Korean Technology Helps Visualize Glory of Angkor Wat

The glory that was Angkor Wat has been restored to 3D digital life with the help of Korean technology.
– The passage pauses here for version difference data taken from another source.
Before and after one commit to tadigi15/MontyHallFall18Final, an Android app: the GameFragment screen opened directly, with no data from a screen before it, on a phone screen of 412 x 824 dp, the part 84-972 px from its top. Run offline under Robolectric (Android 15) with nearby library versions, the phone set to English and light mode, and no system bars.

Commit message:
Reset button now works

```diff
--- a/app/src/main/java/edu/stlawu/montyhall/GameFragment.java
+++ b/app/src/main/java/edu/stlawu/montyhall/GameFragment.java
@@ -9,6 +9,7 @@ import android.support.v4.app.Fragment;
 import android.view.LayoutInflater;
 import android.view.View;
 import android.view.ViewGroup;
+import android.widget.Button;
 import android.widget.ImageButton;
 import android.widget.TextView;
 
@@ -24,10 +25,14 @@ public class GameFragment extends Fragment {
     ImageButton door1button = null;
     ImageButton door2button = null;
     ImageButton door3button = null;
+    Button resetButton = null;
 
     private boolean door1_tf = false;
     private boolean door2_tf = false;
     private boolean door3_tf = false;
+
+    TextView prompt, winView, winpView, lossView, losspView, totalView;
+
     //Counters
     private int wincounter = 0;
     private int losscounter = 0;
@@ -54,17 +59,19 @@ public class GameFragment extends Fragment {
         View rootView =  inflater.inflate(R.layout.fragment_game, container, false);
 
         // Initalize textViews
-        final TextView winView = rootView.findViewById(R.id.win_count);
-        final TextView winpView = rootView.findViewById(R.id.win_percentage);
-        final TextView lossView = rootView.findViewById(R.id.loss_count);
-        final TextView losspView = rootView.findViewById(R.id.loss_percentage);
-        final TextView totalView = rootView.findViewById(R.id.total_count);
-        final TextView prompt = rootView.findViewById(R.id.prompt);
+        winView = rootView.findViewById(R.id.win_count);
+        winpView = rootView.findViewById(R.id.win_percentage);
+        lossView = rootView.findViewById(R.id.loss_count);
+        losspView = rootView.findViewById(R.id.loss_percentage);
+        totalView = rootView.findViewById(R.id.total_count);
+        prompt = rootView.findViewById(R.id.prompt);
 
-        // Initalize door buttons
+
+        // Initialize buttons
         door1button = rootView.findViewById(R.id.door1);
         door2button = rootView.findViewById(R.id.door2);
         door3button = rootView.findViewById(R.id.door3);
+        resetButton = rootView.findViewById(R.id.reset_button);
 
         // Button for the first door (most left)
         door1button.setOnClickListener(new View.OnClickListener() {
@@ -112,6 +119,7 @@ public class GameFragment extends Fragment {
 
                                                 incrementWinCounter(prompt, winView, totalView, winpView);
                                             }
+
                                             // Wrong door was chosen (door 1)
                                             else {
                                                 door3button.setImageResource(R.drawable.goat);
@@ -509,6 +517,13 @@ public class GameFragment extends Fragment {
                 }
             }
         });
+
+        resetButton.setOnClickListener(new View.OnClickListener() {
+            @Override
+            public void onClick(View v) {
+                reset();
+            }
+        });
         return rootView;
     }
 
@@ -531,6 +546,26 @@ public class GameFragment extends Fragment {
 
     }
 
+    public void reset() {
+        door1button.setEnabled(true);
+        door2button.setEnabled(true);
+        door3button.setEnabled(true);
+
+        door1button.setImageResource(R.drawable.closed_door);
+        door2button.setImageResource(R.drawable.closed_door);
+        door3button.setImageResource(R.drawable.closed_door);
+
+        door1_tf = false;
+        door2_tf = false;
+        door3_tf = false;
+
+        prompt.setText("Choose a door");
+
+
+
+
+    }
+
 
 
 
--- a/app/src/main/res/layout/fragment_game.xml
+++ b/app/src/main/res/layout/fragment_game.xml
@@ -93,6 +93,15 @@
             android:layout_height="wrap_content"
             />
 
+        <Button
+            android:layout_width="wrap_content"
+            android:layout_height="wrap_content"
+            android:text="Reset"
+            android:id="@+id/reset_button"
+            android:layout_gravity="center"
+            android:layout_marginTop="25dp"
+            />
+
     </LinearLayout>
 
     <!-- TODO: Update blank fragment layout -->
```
The digital recreation company CG WAVE and a research institute at Dongguk University dedicated to Buddhist electronic content have completed a one-year project to recreate the Khmer temple in western Cambodia at a cost of some W500 million (US$1=W930). Wars, colonial rule and the passage of time left many parts of the temple in ruins, and restoration work is continuous all over the vast complex. “Digital Angkor Wat” offers a glimpse of the temple in its original form.

Some 30,000 photos were used for the complete virtual restoration. “This is the first time we have used our technology to digitally restore a cultural asset of another nation,” says the leader of CG WAVE’s Angkor Wat team, senior researcher at Korea Advanced Institute of Sciences and Technology (KAIST) Park Jin-ho. “Using the maximum amount of information accessible these days as our foundation, we resurrected a lost cultural legacy and preserved it through video imaging.”